** Exercise details **
Give the number of lines in the records below that contain the word "shadow", and nothing more.

** Input **
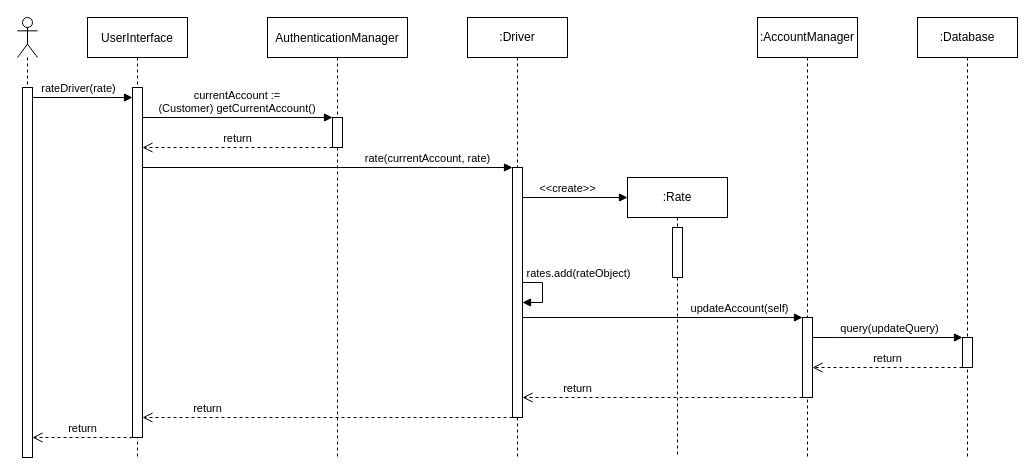
KareemMAX/CarApp keeps this draw.io diagram as diagrams/driver_rating_sequence_diagram.drawio. Above is the earlier version. Source tidied: cells renumbered, new cells numbered last; positions are measured from the earlier drawing's top-left corner, leaving out a move shared by most shapes. Both pictures are drawn from the tidied source at 100%, with x=0, y=0 at pixel (17, 17).
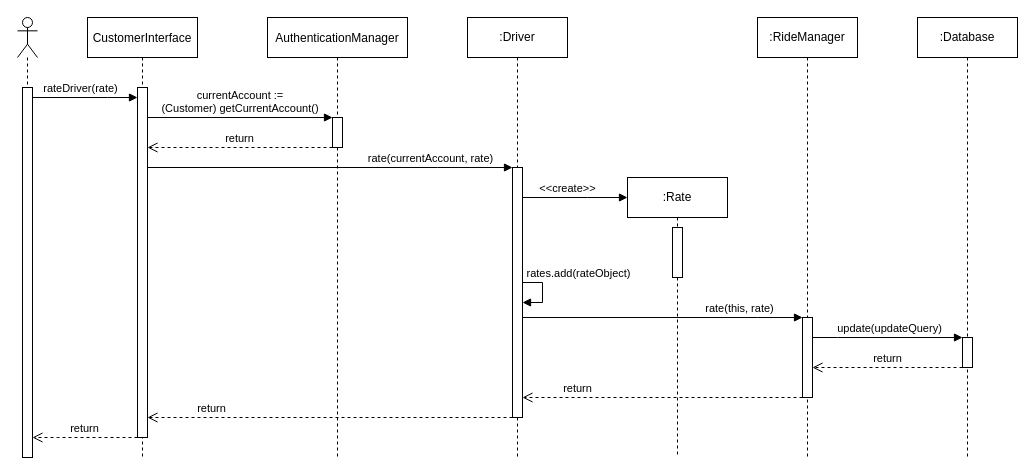
After the change.

Commit message (it also covers changes not shown here):
Updated UML sequence diagrams

Unchanged cells that the change refers to:
```xml
<mxCell id="25" style="edgeStyle=elbowEdgeStyle;rounded=0;sketch=0;jettySize=auto;elbow=vertical;html=1;labelBackgroundColor=none;endArrow=block;endFill=1;" parent="1" edge="1" source="16" target="24">
  <mxGeometry relative="1" as="geometry">
    <Array as="points">
      <mxPoint x="740" y="300" />
    </Array>
  </mxGeometry>
</mxCell>
<mxCell id="29" style="edgeStyle=elbowEdgeStyle;rounded=0;sketch=0;jettySize=auto;elbow=vertical;html=1;labelBackgroundColor=none;endArrow=block;endFill=1;" parent="1" edge="1" source="24" target="28">
  <mxGeometry relative="1" as="geometry">
    <Array as="points">
      <mxPoint x="820" y="320" />
    </Array>
  </mxGeometry>
</mxCell>
```

What changed in the source:
```diff
@@
-    <mxCell id="2" value="UserInterface" style="shape=umlLifeline;perimeter=lifelinePerimeter;rounded=0;shadow=0;strokeWidth=1;" parent="1" vertex="1">
-      <mxGeometry x="70" width="100" height="440" as="geometry" />
+    <mxCell id="2" value="CustomerInterface" style="shape=umlLifeline;perimeter=lifelinePerimeter;rounded=0;shadow=0;strokeWidth=1;" parent="1" vertex="1">
+      <mxGeometry x="70" width="110" height="440" as="geometry" />
     </mxCell>
     <mxCell id="3" style="points=[];perimeter=orthogonalPerimeter;rounded=0;shadow=0;strokeWidth=1;" parent="2" vertex="1">
-      <mxGeometry x="45" y="70" width="10" height="350" as="geometry" />
+      <mxGeometry x="50" y="70" width="10" height="350" as="geometry" />
     </mxCell>
@@
-    <mxCell id="23" value=":AccountManager" style="shape=umlLifeline;perimeter=lifelinePerimeter;whiteSpace=wrap;html=1;rounded=0;sketch=0;" parent="1" vertex="1">
+    <mxCell id="23" value=":RideManager" style="shape=umlLifeline;perimeter=lifelinePerimeter;whiteSpace=wrap;html=1;rounded=0;sketch=0;" parent="1" vertex="1">
       <mxGeometry x="740" width="100" height="440" as="geometry" />
     </mxCell>
@@
-    <mxCell id="26" value="updateAccount(self)" style="edgeLabel;html=1;align=center;verticalAlign=middle;" parent="25" vertex="1">
+    <mxCell id="26" value="rate(this, rate)" style="edgeLabel;html=1;align=center;verticalAlign=middle;" parent="25" vertex="1">
       <mxGeometry x="0.24" y="1" relative="1" as="geometry">
         <mxPoint x="42" y="-9" as="offset" />
       </mxGeometry>
     </mxCell>
@@
-    <mxCell id="30" value="query(updateQuery)" style="edgeLabel;html=1;align=center;verticalAlign=middle;" parent="29" vertex="1">
+    <mxCell id="30" value="update(updateQuery)" style="edgeLabel;html=1;align=center;verticalAlign=middle;" parent="29" vertex="1">
       <mxGeometry x="0.17" y="-1" relative="1" as="geometry">
         <mxPoint x="-12" y="-11" as="offset" />
       </mxGeometry>
     </mxCell>
```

** Reply to the task **
3